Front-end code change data

-*-*-

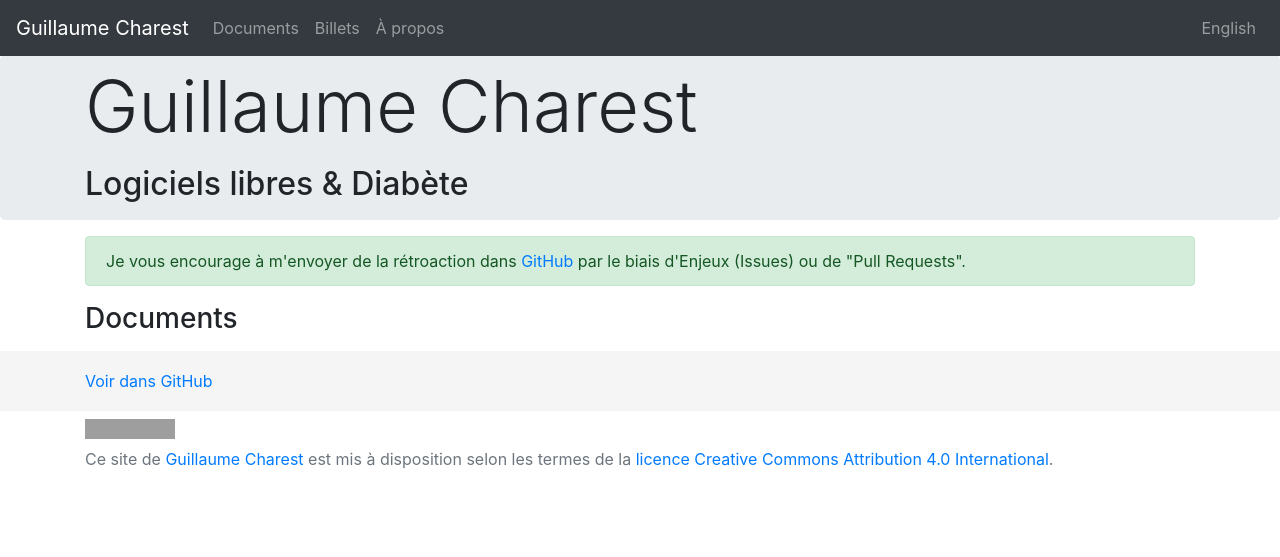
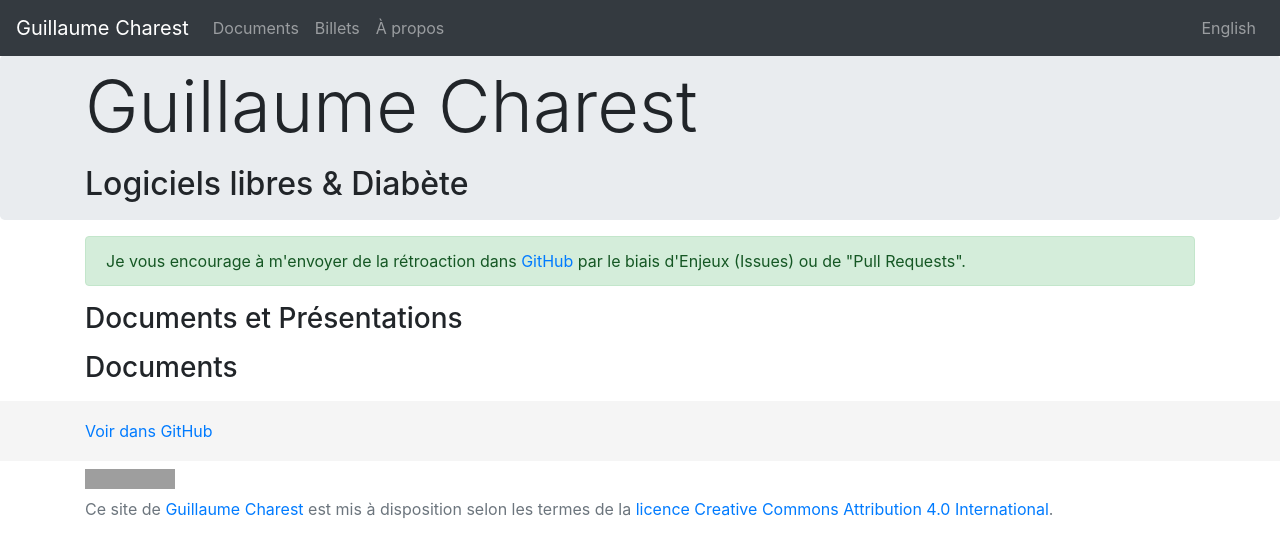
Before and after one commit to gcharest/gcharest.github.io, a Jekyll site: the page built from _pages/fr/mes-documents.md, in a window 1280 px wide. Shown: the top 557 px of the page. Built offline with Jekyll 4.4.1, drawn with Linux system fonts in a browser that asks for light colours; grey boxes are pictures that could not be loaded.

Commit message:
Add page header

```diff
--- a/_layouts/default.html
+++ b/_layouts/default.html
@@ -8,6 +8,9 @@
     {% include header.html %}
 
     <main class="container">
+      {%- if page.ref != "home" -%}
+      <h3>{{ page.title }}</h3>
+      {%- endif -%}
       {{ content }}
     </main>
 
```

-*-*-

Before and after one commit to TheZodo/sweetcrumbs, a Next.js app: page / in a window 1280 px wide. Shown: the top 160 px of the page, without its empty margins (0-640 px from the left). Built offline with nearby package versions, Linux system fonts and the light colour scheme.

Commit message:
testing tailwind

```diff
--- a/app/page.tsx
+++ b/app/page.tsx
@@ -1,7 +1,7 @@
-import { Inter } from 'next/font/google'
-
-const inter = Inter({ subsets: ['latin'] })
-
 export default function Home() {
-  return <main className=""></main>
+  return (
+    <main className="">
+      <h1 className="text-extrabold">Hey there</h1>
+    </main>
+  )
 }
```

-*-*-

From the data above, pick out each line containing "main" and copy it.

     <main class="container">
     </main>
-  return <main className=""></main>
+    <main className="">
+    </main>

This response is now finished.